I made prints using my Gelli Arts Printing Plate for the first time, and I now understand why other posts about it say it is so addictive. I could make prints with this for hours, if not days or until my paint and ink resources run out.
This was a blast.
Why? Because it is absolutely fascinating to see how the prints turn out.
For my first attempt at this, I grabbed out the Gelli plate, of course, and placed it on an old cookie sheet. I tend to get a little carried away and make a mess when I try new things, and the cookie sheet helped to protect my work surface. It also made moving the plate around easier which allowed me to work with and view it from different angles. (If you don’t have a cookie sheet to devote to this, I think wax or parchment paper would work fine.)
Then I grabbed some of the items that I have been saving like a little packrat to use for texture.
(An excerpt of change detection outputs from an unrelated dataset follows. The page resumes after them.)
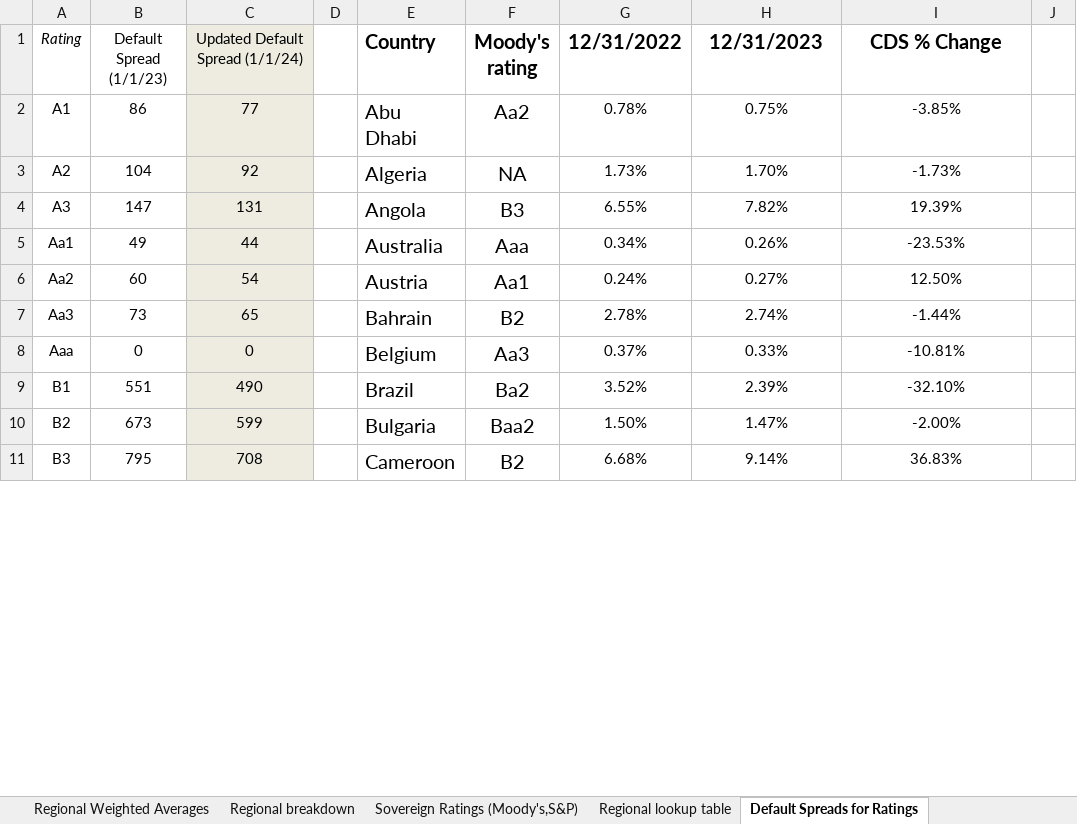
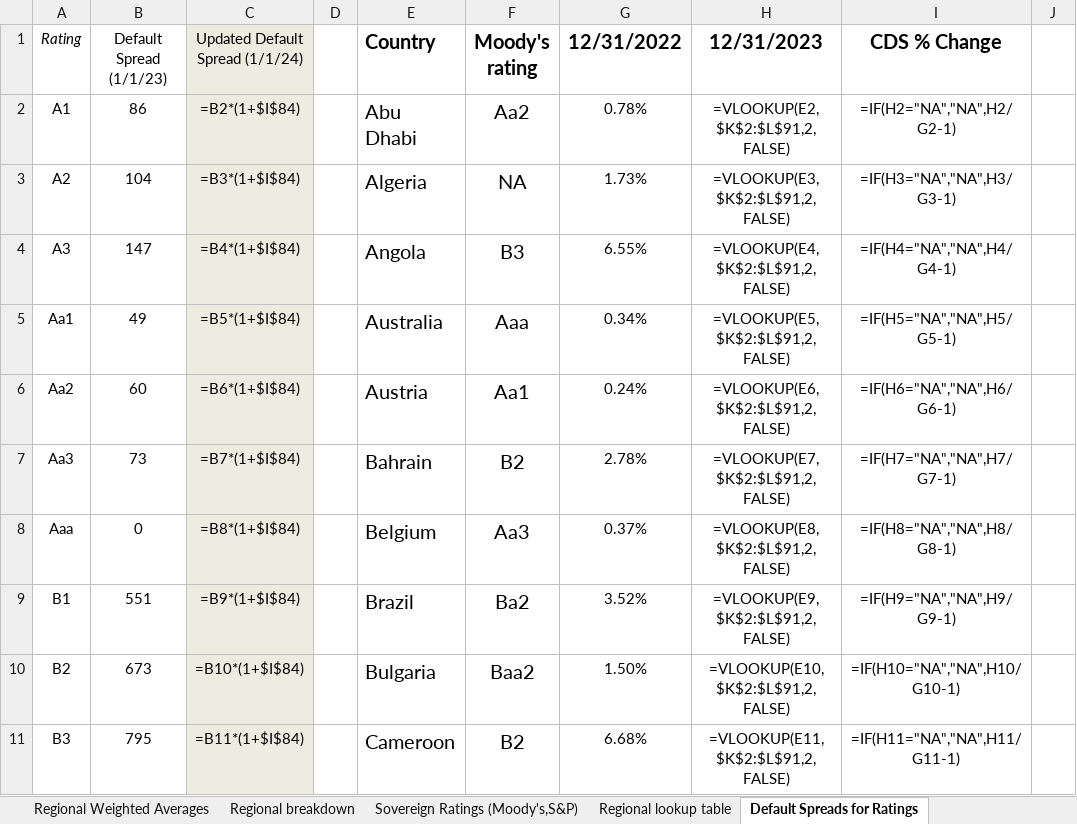
Before and after one commit to IRENDD/DCF-Valuation, an Excel workbook: Data/Core/ctryprem.xlsx, sheet Default Spreads for Ratings, drawn as a sheet; only a part is shown; values as stored, in another font and other column widths than the file's, no borders; formulas without a stored value are shown as written; the diff covers the shown part only; the diff names each change by its address in the sheet, - before the commit and + after, or states it on an @@ line.

```diff
--- a/Data/Core/ctryprem.xlsx (sheet Default Spreads for Ratings)
+++ b/Data/Core/ctryprem.xlsx (sheet Default Spreads for Ratings)
-C2 (Updated Default Spread (1/1/24)): 77
+C2 (Updated Default Spread (1/1/24)): =B2*(1+$I$84)
-H2 (12/31/2023): 0.75%
+H2 (12/31/2023): =VLOOKUP(E2,$K$2:$L$91,2,FALSE)
-I2 (CDS % Change): -3.85%
+I2 (CDS % Change): =IF(H2="NA","NA",H2/G2-1)
-C3 (Updated Default Spread (1/1/24)): 92
+C3 (Updated Default Spread (1/1/24)): =B3*(1+$I$84)
-H3 (12/31/2023): 1.70%
+H3 (12/31/2023): =VLOOKUP(E3,$K$2:$L$91,2,FALSE)
-I3 (CDS % Change): -1.73%
+I3 (CDS % Change): =IF(H3="NA","NA",H3/G3-1)
-C4 (Updated Default Spread (1/1/24)): 131
+C4 (Updated Default Spread (1/1/24)): =B4*(1+$I$84)
-H4 (12/31/2023): 7.82%
+H4 (12/31/2023): =VLOOKUP(E4,$K$2:$L$91,2,FALSE)
-I4 (CDS % Change): 19.39%
+I4 (CDS % Change): =IF(H4="NA","NA",H4/G4-1)
-C5 (Updated Default Spread (1/1/24)): 44
+C5 (Updated Default Spread (1/1/24)): =B5*(1+$I$84)
-H5 (12/31/2023): 0.26%
+H5 (12/31/2023): =VLOOKUP(E5,$K$2:$L$91,2,FALSE)
-I5 (CDS % Change): -23.53%
+I5 (CDS % Change): =IF(H5="NA","NA",H5/G5-1)
-C6 (Updated Default Spread (1/1/24)): 54
+C6 (Updated Default Spread (1/1/24)): =B6*(1+$I$84)
-H6 (12/31/2023): 0.27%
+H6 (12/31/2023): =VLOOKUP(E6,$K$2:$L$91,2,FALSE)
-I6 (CDS % Change): 12.50%
+I6 (CDS % Change): =IF(H6="NA","NA",H6/G6-1)
-C7 (Updated Default Spread (1/1/24)): 65
+C7 (Updated Default Spread (1/1/24)): =B7*(1+$I$84)
-H7 (12/31/2023): 2.74%
+H7 (12/31/2023): =VLOOKUP(E7,$K$2:$L$91,2,FALSE)
-I7 (CDS % Change): -1.44%
+I7 (CDS % Change): =IF(H7="NA","NA",H7/G7-1)
-C8 (Updated Default Spread (1/1/24)): 0
+C8 (Updated Default Spread (1/1/24)): =B8*(1+$I$84)
-H8 (12/31/2023): 0.33%
+H8 (12/31/2023): =VLOOKUP(E8,$K$2:$L$91,2,FALSE)
-I8 (CDS % Change): -10.81%
+I8 (CDS % Change): =IF(H8="NA","NA",H8/G8-1)
-C9 (Updated Default Spread (1/1/24)): 490
+C9 (Updated Default Spread (1/1/24)): =B9*(1+$I$84)
-H9 (12/31/2023): 2.39%
+H9 (12/31/2023): =VLOOKUP(E9,$K$2:$L$91,2,FALSE)
-I9 (CDS % Change): -32.10%
+I9 (CDS % Change): =IF(H9="NA","NA",H9/G9-1)
-C10 (Updated Default Spread (1/1/24)): 599
+C10 (Updated Default Spread (1/1/24)): =B10*(1+$I$84)
-H10 (12/31/2023): 1.47%
+H10 (12/31/2023): =VLOOKUP(E10,$K$2:$L$91,2,FALSE)
-I10 (CDS % Change): -2.00%
+I10 (CDS % Change): =IF(H10="NA","NA",H10/G10-1)
-C11 (Updated Default Spread (1/1/24)): 708
+C11 (Updated Default Spread (1/1/24)): =B11*(1+$I$84)
-H11 (12/31/2023): 9.14%
+H11 (12/31/2023): =VLOOKUP(E11,$K$2:$L$91,2,FALSE)
-I11 (CDS % Change): 36.83%
+I11 (CDS % Change): =IF(H11="NA","NA",H11/G11-1)
```
Also changed, not shown: 154 edited cells elsewhere in this sheet, sheet ERPs by country, sheet PRS Worksheet, sheet Regional breakdown, sheet Relative Equity Volatility, sheet Regional Weighted Averages, sheet 10-year CDS Spreads, 6 more sheets, 3 other files.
In this case, it was bubble wrap, corrugated cardboard, some crinkled paper that had been used as packing material, and some heavier brown paper with an interesting pattern cut into it, which had also been used as packing material. Lesson learned here – hang on to that packing material because it has some cool texture to it. I also grabbed a brayer and a sponge for spreading the paint on the Gelli plate. Continue reading